Now, before I go any further with a discussion of what sets the Enneagram apart from other forms of astrology, typology, etc., I think you should know that I do, in fact, enjoy checking my horoscope from time to time. I often buy into the ridiculous stereotypes for Aquarius. I've even played around with that numbers thing at the back of magazines where you add your birth day, month, and year until you get a single digit that represents you, with a fortune to go along with it. But when I start reading about how I should "watch out on the 17th as Saturn drifts into my 5th house, which could lead to drama in the workplace," my belief in this sort of personality prediction wanes. Still, the semi-occult nature of these sorts of constructs, and particularly the hold they have over people who subscribe to them, intrigues me. I decided to read more about the Enneagram because it seemed to be an equally fascinating philosophy, only based on a bit more of the logic my student brain is used to digesting.
What I found by taking an online Enneagram test ($10 on my MasterCard) and reading through Richard Rohr's The Enneagram: A Christian Perspective ($18.95 on my MasterCard) is that, not only has the Enneagram been around for ages, but I am also most definitely a type six (priceless). While I won't ruin the surprise for those of you interested in this topic by summarizing what classification as each of the nine personality types means, what I will say is that the accuracy with which every individual conforms to a particular number's "root sin"--fear, deceit, emptiness, etc.--is astounding. Depending on your type, this one innate personality trait will dictate how you behave in nearly every situation.

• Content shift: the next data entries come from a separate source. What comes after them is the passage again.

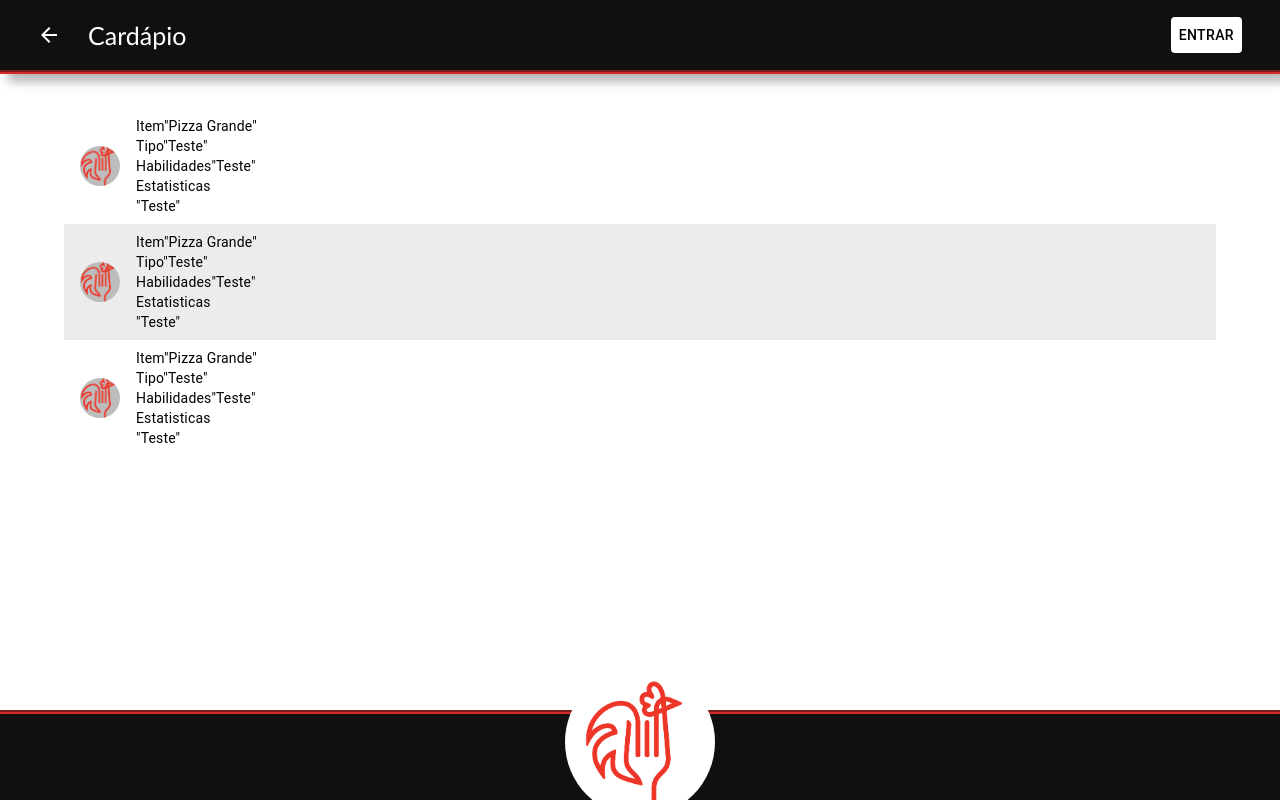
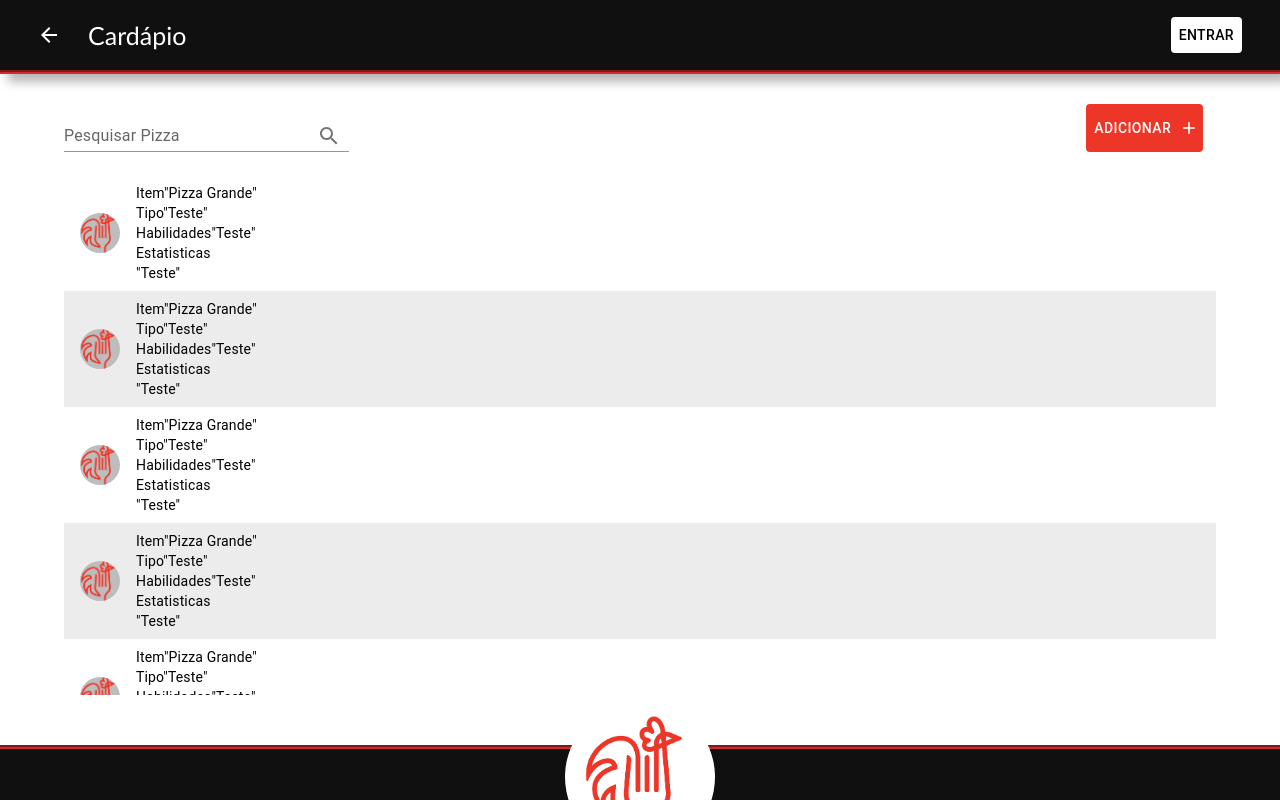
Before and after one commit to loureqdsz/lqs-atitus-frontend, a React (Create React App) app: page /menu in a window 1280 px wide. Built offline with nearby package versions, Linux system fonts and the light colour scheme.

Commit message:
Implementing textbox and add new item button, refactoring some part of the code

```diff
--- a/public/index.html
+++ b/public/index.html
@@ -24,7 +24,7 @@
       work correctly both with client-side routing and a non-root public URL.
       Learn how to configure a non-root public URL by running `npm run build`.
     -->
-    <title>Atitus Cardapio</title>
+    <title>Atitus Restaurante</title>
   </head>
   <body>
     <noscript>You need to enable JavaScript to run this app.</noscript>
--- a/src/Components/Header/index.js
+++ b/src/Components/Header/index.js
@@ -10,22 +10,22 @@ const Header = () => {
     const navigate = useNavigate();
 
     //------------ Styled Components ---------------------------
-    const ColorIconButton = styled(IconButton)(({ theme }) => ({
+    const BackButton = styled(IconButton)({
         color: "white",
         '&:hover': {
             color: grey[300],
             backgroundColor: grey[900]
         },
-    }))
+    })
     //------------ ------------------ ---------------------------
 
     return (
         <>
             <div className="Header-Container">
                 <div className="Header-Second-Container">
-                    <ColorIconButton aria-label="delete" size="large" onClick={() => navigate('/')}>
+                    <BackButton aria-label="delete" size="large" onClick={() => navigate('/')}>
                         <ArrowBackIcon />
-                    </ColorIconButton>
+                    </BackButton>
                     <div className="Header-Title">
                         <span>
                             Cardápio
--- a/src/Components/List/index.js
+++ b/src/Components/List/index.js
@@ -18,6 +18,38 @@ const CardapioList = ({ searchedValue, page }) => {
     },
     {
         id: 3,
+        img: Cardapio
+    },
+    {
+        id: 4,
+        img: Cardapio
+    },
+    {
+        id: 5,
+        img: Cardapio
+    },
+    {
+        id: 6,
+        img: Cardapio
+    }
+    ,
+    {
+        id: 7,
+        img: Cardapio
+    }
+    ,
+    {
+        id: 8,
+        img: Cardapio
+    }
+    ,
+    {
+        id: 9,
+        img: Cardapio
+    }
+    ,
+    {
+        id: 10,
         img: Cardapio
     }
   ]
--- a/src/Components/Profile/index.js
+++ b/src/Components/Profile/index.js
@@ -12,22 +12,22 @@ const Profile = () => {
   const [ username, setUsername ] = useState('Lourenco Quadros de Souza')
 
   //------------ Styled Components ---------------------------
-  const LoginButton = styled(Button)(({ theme }) => ({
+  const LoginButton = styled(Button)({
     color: "black",
     backgroundColor: 'white',
     '&:hover': {
         color: "black",
         backgroundColor: grey[400]
     },
-  }))
+  })
 
-  const LogoutButton = styled(Button)(({ theme }) => ({
+  const LogoutButton = styled(Button)({
     color: "white",
     padding: '0',
     '&:hover': {
         color: grey[400],
     },
-  }))
+  })
   //------------ Handle Functions -----------------------------
   const handleLoginClick = () => {
     // navigate("/login")
--- /dev/null
+++ b/src/Components/TextBox/index.js
@@ -0,0 +1,53 @@
+
+import { TextField, InputAdornment } from '@mui/material'
+import { styled } from '@mui/material/styles';
+import SearchOutlinedIcon from '@mui/icons-material/SearchOutlined';
+import { grey } from '@mui/material/colors';
+import './textBox.css';
+
+const TextBox = ({ value, onChange }) => {
+  //------------ Styled Components ---------------------------
+    const StyledTextField = styled(TextField)({
+      '& label.Mui-focused': {
+        color: grey[600],
+      },
+      '& .MuiInput-underline:after': {
+        borderBottomColor: grey[600],
+      },
+      '& .MuiOutlinedInput-root': {
+        '& fieldset': {
+          borderColor: grey[600],
+        },
+        '&:hover fieldset': {
+          borderColor: grey[600],
+        },
+        '&.Mui-focused fieldset': {
+          borderColor: grey[600],
+        },
+      },
+    });
+  //------------ ------------------ ---------------------------
+  return (
+    <>
+        <StyledTextField
+            id="text-field"
+            label="Pesquisar Pizza"
+            variant="standard"
+            value={value}
+            onChange={(e) => {
+              onChange(e.target.value)
+            }}
+            InputProps={{
+              endAdornment: (
+                <InputAdornment position="start">
+                  <SearchOutlinedIcon />
+                </InputAdornment>
+              ),
+            }}
+            fullWidth
+        />
+    </>
+  );
+}
+
+export { TextBox };
--- a/src/Pages/HomePage/index.js
+++ b/src/Pages/HomePage/index.js
@@ -9,14 +9,14 @@ const HomePage = () => {
     const navigate = useNavigate();
 
     //------------ Styled Components ---------------------------
-    const ColorButton = styled(Button)(({ theme }) => ({
+    const ColorButton = styled(Button)({
         color: red[400],
         borderColor: red[400],
         '&:hover': {
             color: red[900],
             borderColor: red[900]
         },
-    }))
+    })
     //------------ ------------------ ---------------------------
 
     return (
--- a/src/Pages/MenuPage/index.js
+++ b/src/Pages/MenuPage/index.js
@@ -2,11 +2,33 @@ import './menuPage.css';
 import { Header } from '../../Components/Header/index.js'
 import { Footer } from '../../Components/Footer/index.js'
 import { CardapioList } from '../../Components/List/index.js'
+import { TextBox } from '../../Components/TextBox/index.js';
+import Button from '@mui/material/Button'
+import { styled } from '@mui/material/styles';
+import { grey } from '@mui/material/colors';
+import AddIcon from '@mui/icons-material/Add';
 
 const MenuPage = () => {
+  //------------ Styled Components ---------------------------
+  const AddButton = styled(Button)({
+    color: "white",
+    backgroundColor: 'rgba(237,54,40,255)',
+    '&:hover': {
+        color: "white",
+        backgroundColor: "rgb(244,130,122)"
+    },
+  })
+  //------------ ------------------ ---------------------------
+
     return (
         <div className="Menu">
             <Header />
+            <div className="Table-Header">
+                <div className="Searchbox-Content">
+                    <TextBox id="search-text-box" onChange={(value) => console.log('Cliquei -> ', value)}/>
+                </div>
+                <AddButton endIcon={<AddIcon />}>Adicionar</AddButton>
+            </div>
             <div className="Menu-Content">
                 <div className="Menu-Content-2">
                     <CardapioList />
--- a/src/Pages/MenuPage/menuPage.css
+++ b/src/Pages/MenuPage/menuPage.css
@@ -8,14 +8,25 @@
     z-index: 100;
 }
 
+.Table-Header {
+    display: flex;
+    justify-content: space-between;
+    padding-left: 5%;
+    padding-right: 6%;
+    padding-top: 15px;
+    padding-bottom: 15px;
+}
+
+.Searchbox-Content {
+    width: 25%;
+}
+
 .Menu-Content{
     display: block;
     overflow: auto;
-    margin-top: 2%;
     padding-left: 5%;
     padding-right: 5%;
-    max-height: 90%;
-    min-height: 70%;
+    max-height: 66%;
     margin-bottom: 50px;
 }
 
```
Also changed, not shown: src/Components/TextBox/textBox.css (added).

What is even more fascinating is the utter depression that sinks in upon discovering your personal type number. Having to confront, in lucidly written prose, the root of all the self-imposed suffering in your life, the counter-productive behavior, the absence of growth...this is the unveiling process. This how you figure out where progress can be made.
While discerning my Enneagram grouping into the type six category allowed me to recognize my root sin as fear--which, among other things, means that I easily succumb to self-doubt, long for certainty in everything, and set myself up for failure (because success is never guaranteed)--it also showed me the path to "redemption". Redeemed sixes are those people who ultimately come to know a balance between what is real and what isn't, learning to master their fear of the unknown and to replace it with a confidence in what is.
What I outlined above is the particular cycle a type six must endure, and it varies for each number grouping. What doesn't vary is the fact that we all have something to work on. If we ask ourselves honestly, we probably already know what this something is. The Enneagram can help us figure out what our root insecurities are, but the most important thing is to realize how they drive us to behave in counterproductive ways. This is the first step to figuring out the redemptive pattern. Perhaps the hardest thing to come to terms with is the fact that you are not, in fact, unique. You are a cliché of your number. But this can be a good thing too, since it means you are never alone: there will be many other people out there struggling with the same issues you have on their own life journeys.
The redemption process is your life's task, so this blog is not meant to get you running out there to "fix" yourself. Hopefully it gets you interested in thinking about how the way you behave in one part of your life is generally how you'll behave in all parts, such that changing the root of the problem in one area will have benefits across the board.